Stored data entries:
'''

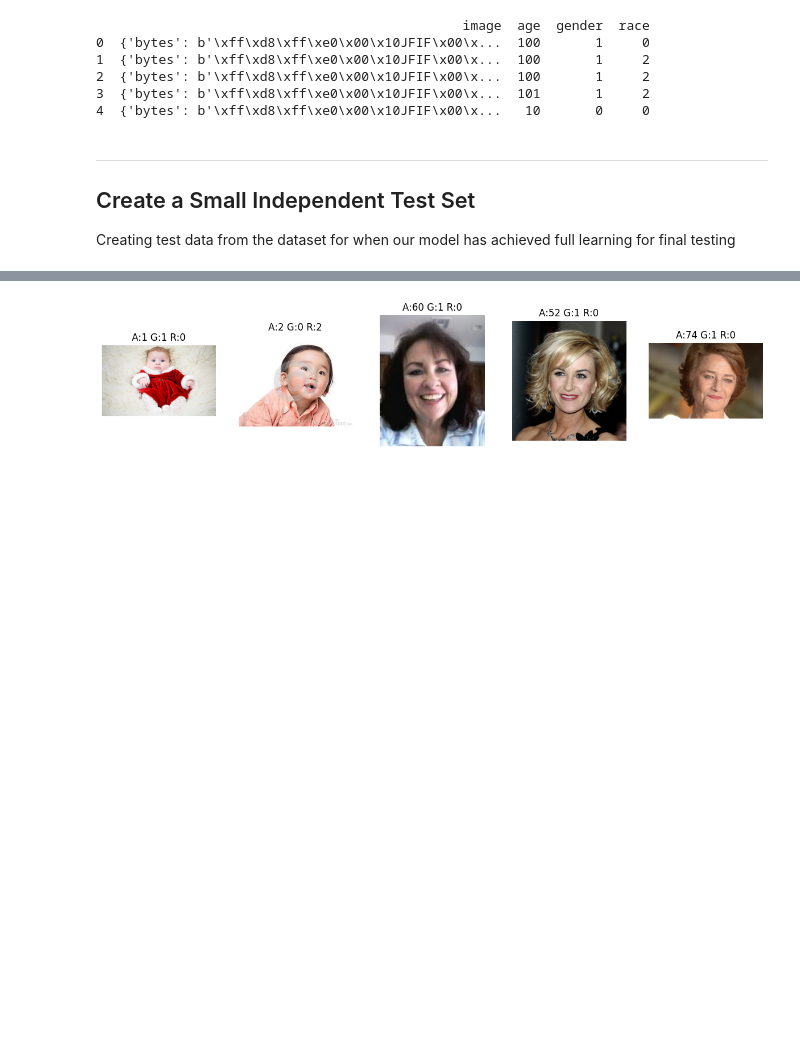
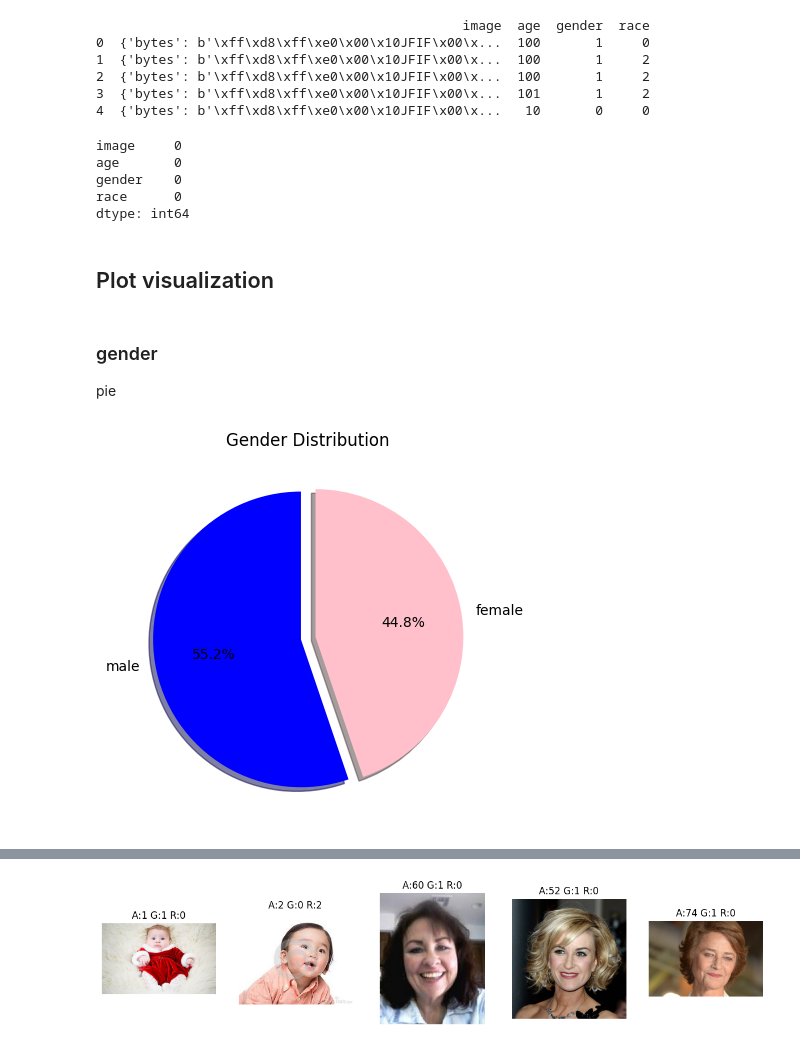
Before and after one commit to sorna-fast/utkface-deep-learning-service, a Jupyter notebook: notebooks/model_training.ipynb, the cells around one changed output, grey strips where cells are left out. Cells and saved outputs as stored; diff of their text form; code cells hidden in the pictures; blank space fills up the shorter version.

Commit message:
1: Visualization and understanding of data for age, gender, and race columns individually and in combination using different methods and saving the results in a plot file 2: requirements.txt updated

```diff
--- a/notebooks/model_training.ipynb
+++ b/notebooks/model_training.ipynb
@@ -51,9 +71,14 @@ print(df.head())
 2  {'bytes': b'\xff\xd8\xff\xe0\x00\x10JFIF\x00\x...  100       1     2
 3  {'bytes': b'\xff\xd8\xff\xe0\x00\x10JFIF\x00\x...  101       1     2
 4  {'bytes': b'\xff\xd8\xff\xe0\x00\x10JFIF\x00\x...   10       0     0
+# %%
+df.isnull().sum()
+# %% [output]
+image     0
+age       0
+gender    0
+race      0
+dtype: int64
 # %% [markdown]
----
-##  Create a Small Independent Test Set
-
-Creating test data from the dataset for when our model has achieved full learning for final testing
+## Plot visualization
 # %%
@@ -61,2 +88,31 @@ import matplotlib.pyplot as plt
 from PIL import Image
 import io
+# %%
+GENDER_LABEL=['male','female']
+RACE_LABEL = ['White','Black',"Asian","Indian","Others"]
+
+
+# Create a copy of df for plotting
+df_plot = df.copy()
+# %% [markdown]
+### gender
+pie
+# %%
+# Count the number of each gender
+gender_counts = df_plot['gender'].value_counts()
+
+# Plot pie chart
+plt.pie(
+    gender_counts.values,                      # values for each gender
+    labels=GENDER_LABEL,
+    autopct='%1.1f%%',                         # show percentage
+    startangle=90,                             # rotate start angle
+    colors=['blue', 'pink'],                    # optional: color for each gender
+    explode=(0.05,0.05),
+    shadow=True)
+
+plt.title("Gender Distribution")
+plt.savefig("../plots/gender-distribution-pie.png")
+plt.show()
+# %% [output]
+[figure, added]
```
Also changed, not shown: parts of 19 cells of this notebook, 10 other files.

'''

Exercise brief → Write out all of the data above exactly, pictures excluded.

Output →
Before and after one commit to sorna-fast/utkface-deep-learning-service, a Jupyter notebook: notebooks/model_training.ipynb, the cells around one changed output, grey strips where cells are left out. Cells and saved outputs as stored; diff of their text form; code cells hidden in the pictures; blank space fills up the shorter version.

Commit message:
1: Visualization and understanding of data for age, gender, and race columns individually and in combination using different methods and saving the results in a plot file 2: requirements.txt updated

```diff
--- a/notebooks/model_training.ipynb
+++ b/notebooks/model_training.ipynb
@@ -51,9 +71,14 @@ print(df.head())
 2  {'bytes': b'\xff\xd8\xff\xe0\x00\x10JFIF\x00\x...  100       1     2
 3  {'bytes': b'\xff\xd8\xff\xe0\x00\x10JFIF\x00\x...  101       1     2
 4  {'bytes': b'\xff\xd8\xff\xe0\x00\x10JFIF\x00\x...   10       0     0
+# %%
+df.isnull().sum()
+# %% [output]
+image     0
+age       0
+gender    0
+race      0
+dtype: int64
 # %% [markdown]
----
-##  Create a Small Independent Test Set
-
-Creating test data from the dataset for when our model has achieved full learning for final testing
+## Plot visualization
 # %%
@@ -61,2 +88,31 @@ import matplotlib.pyplot as plt
 from PIL import Image
 import io
+# %%
+GENDER_LABEL=['male','female']
+RACE_LABEL = ['White','Black',"Asian","Indian","Others"]
+
+
+# Create a copy of df for plotting
+df_plot = df.copy()
+# %% [markdown]
+### gender
+pie
+# %%
+# Count the number of each gender
+gender_counts = df_plot['gender'].value_counts()
+
+# Plot pie chart
+plt.pie(
+    gender_counts.values,                      # values for each gender
+    labels=GENDER_LABEL,
+    autopct='%1.1f%%',                         # show percentage
+    startangle=90,                             # rotate start angle
+    colors=['blue', 'pink'],                    # optional: color for each gender
+    explode=(0.05,0.05),
+    shadow=True)
+
+plt.title("Gender Distribution")
+plt.savefig("../plots/gender-distribution-pie.png")
+plt.show()
+# %% [output]
+[figure, added]
```
Also changed, not shown: parts of 19 cells of this notebook, 10 other files.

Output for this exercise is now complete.